What you have to do »
Set down exactly the lines below between the line holding "instantly on viewport" and the line holding "o Global '*')", inclusive; no other line belongs in the answer.

(Dataset records)
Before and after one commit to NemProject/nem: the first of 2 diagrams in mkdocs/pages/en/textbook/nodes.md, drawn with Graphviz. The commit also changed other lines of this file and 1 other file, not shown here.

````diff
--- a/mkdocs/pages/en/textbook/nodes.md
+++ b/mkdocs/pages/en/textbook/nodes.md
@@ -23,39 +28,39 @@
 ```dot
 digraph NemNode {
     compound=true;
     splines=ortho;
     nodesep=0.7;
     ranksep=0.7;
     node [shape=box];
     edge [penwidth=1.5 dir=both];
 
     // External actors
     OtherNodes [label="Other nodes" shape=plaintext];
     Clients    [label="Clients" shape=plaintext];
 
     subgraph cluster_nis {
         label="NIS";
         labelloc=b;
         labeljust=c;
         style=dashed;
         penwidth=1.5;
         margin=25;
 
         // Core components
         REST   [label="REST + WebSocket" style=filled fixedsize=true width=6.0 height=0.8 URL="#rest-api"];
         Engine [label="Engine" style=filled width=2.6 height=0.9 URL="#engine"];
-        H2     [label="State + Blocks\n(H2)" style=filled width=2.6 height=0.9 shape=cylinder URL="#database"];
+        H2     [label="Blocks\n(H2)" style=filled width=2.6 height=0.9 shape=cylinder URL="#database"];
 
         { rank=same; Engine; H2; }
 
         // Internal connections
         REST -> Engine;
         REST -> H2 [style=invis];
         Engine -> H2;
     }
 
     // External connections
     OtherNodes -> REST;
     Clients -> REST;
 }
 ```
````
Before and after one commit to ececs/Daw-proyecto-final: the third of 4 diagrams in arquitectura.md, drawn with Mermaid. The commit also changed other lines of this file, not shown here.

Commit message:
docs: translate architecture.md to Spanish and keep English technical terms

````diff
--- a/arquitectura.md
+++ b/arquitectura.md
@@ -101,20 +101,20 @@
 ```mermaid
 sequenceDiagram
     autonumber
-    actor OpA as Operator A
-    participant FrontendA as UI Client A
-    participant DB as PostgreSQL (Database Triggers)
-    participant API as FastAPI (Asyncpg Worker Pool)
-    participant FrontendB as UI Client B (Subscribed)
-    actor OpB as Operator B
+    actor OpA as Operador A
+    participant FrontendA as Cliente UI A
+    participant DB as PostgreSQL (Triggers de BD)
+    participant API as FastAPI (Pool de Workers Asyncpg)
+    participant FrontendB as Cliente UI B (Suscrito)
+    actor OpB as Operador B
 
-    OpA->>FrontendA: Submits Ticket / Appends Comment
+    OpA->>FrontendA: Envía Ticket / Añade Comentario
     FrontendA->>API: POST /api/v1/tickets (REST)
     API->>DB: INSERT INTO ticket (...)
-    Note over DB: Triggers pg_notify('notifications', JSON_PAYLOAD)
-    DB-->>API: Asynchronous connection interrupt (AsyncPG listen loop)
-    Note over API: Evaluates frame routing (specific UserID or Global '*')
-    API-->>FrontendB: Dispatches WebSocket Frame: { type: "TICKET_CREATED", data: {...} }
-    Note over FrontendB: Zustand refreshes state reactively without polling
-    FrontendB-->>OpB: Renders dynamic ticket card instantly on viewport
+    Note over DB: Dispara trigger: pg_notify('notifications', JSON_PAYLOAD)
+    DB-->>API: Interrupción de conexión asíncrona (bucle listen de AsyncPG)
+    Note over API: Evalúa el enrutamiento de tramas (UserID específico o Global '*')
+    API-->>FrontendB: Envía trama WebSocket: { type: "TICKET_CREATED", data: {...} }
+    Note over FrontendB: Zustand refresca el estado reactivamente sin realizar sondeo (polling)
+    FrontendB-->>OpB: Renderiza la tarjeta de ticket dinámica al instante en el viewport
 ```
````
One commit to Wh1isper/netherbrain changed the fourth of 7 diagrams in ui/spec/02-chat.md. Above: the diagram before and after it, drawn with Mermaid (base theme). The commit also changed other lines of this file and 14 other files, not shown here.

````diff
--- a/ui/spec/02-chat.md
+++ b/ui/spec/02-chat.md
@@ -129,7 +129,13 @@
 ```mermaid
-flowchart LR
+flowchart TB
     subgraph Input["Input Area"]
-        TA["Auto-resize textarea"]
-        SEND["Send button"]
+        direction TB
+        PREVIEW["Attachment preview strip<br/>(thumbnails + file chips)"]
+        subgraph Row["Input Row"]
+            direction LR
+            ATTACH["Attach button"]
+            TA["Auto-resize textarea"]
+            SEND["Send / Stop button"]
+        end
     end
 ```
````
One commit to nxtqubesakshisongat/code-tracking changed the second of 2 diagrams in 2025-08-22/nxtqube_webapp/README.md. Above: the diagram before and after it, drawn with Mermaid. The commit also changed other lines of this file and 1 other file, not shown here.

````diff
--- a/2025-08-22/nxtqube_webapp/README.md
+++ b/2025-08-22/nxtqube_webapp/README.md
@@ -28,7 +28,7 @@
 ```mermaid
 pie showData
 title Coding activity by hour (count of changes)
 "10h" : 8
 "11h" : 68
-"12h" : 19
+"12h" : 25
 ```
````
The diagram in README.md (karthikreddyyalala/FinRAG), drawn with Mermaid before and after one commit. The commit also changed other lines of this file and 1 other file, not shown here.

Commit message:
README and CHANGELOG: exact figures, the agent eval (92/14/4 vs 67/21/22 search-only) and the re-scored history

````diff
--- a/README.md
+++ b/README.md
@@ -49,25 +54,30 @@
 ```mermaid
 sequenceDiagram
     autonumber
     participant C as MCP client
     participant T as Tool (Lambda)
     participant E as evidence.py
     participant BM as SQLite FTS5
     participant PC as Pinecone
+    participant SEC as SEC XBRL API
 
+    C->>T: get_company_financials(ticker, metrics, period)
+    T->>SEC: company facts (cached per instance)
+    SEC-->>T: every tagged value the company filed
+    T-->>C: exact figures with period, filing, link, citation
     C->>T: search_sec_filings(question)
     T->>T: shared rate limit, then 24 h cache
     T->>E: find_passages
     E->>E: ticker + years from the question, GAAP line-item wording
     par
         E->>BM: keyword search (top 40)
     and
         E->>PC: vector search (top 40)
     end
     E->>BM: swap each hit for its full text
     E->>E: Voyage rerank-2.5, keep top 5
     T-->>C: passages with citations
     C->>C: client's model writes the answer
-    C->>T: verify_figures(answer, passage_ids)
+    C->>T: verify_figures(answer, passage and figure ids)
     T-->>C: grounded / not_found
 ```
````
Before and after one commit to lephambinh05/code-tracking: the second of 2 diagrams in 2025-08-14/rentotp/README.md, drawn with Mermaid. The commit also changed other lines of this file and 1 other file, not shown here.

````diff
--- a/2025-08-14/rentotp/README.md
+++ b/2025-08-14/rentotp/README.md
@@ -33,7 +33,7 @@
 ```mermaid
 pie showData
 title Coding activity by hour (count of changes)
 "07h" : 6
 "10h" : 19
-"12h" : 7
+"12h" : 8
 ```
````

Response »
-    FrontendB-->>OpB: Renders dynamic ticket card instantly on viewport
+    Note over DB: Dispara trigger: pg_notify('notifications', JSON_PAYLOAD)
+    DB-->>API: Interrupción de conexión asíncrona (bucle listen de AsyncPG)
+    Note over API: Evalúa el enrutamiento de tramas (UserID específico o Global '*')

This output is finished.